Instructions to follow
Those lines of the following listing which contain the string "print" should be returned.

Dataset content

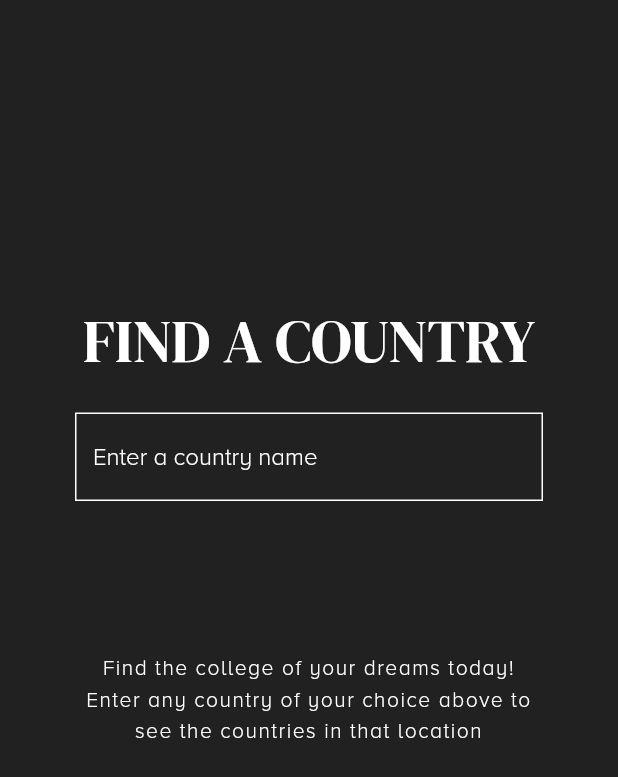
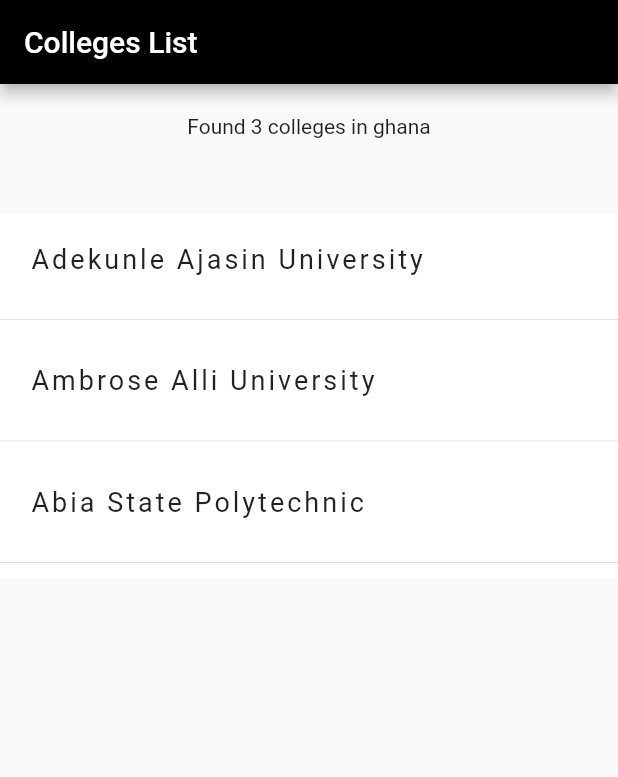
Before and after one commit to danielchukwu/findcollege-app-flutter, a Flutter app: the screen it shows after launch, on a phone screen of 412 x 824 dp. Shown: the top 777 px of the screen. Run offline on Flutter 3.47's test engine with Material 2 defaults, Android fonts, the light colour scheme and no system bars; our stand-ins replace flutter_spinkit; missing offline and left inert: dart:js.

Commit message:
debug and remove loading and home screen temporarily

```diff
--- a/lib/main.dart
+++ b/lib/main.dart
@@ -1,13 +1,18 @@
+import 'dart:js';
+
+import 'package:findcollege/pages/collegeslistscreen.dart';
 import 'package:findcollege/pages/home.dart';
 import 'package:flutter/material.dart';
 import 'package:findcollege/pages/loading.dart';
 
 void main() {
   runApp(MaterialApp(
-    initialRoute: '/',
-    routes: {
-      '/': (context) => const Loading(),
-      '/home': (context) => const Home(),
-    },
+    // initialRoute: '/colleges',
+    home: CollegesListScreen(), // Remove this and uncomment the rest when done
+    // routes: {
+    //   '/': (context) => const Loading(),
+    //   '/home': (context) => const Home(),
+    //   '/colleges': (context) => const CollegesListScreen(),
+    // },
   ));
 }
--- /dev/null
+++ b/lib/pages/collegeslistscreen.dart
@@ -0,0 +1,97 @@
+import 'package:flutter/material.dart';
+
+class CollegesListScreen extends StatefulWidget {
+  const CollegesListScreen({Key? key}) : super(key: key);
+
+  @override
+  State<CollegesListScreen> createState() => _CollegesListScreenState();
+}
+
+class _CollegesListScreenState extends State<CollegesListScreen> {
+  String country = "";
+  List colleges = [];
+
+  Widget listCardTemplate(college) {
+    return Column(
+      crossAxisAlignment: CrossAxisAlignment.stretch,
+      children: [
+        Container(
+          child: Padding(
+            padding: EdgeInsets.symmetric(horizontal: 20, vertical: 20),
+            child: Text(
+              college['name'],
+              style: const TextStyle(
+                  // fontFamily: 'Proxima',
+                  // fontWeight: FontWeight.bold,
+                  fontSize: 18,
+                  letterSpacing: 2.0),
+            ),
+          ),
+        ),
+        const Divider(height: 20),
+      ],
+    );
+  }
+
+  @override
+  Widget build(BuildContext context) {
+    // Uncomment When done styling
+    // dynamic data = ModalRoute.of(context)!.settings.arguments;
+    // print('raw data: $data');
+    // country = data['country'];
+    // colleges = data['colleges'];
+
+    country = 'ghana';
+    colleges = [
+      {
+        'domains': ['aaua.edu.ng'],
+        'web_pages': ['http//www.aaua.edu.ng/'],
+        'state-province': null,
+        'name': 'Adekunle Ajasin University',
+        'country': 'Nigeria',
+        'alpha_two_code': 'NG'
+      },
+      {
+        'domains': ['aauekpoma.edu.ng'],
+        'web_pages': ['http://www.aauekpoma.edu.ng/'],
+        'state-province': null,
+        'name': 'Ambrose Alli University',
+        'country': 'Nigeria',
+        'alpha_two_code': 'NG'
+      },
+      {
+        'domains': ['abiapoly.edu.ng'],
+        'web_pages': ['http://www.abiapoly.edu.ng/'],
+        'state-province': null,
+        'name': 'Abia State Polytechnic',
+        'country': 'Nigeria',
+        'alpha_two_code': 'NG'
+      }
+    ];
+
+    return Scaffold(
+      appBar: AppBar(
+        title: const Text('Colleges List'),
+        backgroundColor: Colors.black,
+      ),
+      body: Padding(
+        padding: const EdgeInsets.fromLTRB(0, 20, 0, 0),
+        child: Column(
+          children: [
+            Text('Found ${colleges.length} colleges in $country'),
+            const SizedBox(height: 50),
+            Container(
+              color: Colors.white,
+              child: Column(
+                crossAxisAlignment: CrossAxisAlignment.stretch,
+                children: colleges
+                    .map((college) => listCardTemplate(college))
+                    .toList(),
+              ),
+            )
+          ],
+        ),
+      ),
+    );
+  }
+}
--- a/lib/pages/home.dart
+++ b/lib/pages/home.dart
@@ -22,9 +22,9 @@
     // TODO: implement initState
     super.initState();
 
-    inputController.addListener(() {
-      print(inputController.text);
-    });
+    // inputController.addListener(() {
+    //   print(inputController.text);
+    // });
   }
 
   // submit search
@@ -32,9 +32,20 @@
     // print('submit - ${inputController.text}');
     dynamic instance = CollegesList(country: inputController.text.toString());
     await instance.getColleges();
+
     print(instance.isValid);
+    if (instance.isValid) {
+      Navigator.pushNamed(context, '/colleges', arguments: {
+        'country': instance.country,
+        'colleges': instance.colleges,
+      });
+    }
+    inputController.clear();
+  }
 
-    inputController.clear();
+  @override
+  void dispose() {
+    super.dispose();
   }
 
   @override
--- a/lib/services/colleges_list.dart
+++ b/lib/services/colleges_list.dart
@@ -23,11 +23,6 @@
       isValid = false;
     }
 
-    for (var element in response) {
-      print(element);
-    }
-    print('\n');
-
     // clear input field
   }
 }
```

Solution for this task
+    // print('raw data: $data');
-      print(inputController.text);
+    //   print(inputController.text);
     // print('submit - ${inputController.text}');
     print(instance.isValid);
-      print(element);
-    print('\n');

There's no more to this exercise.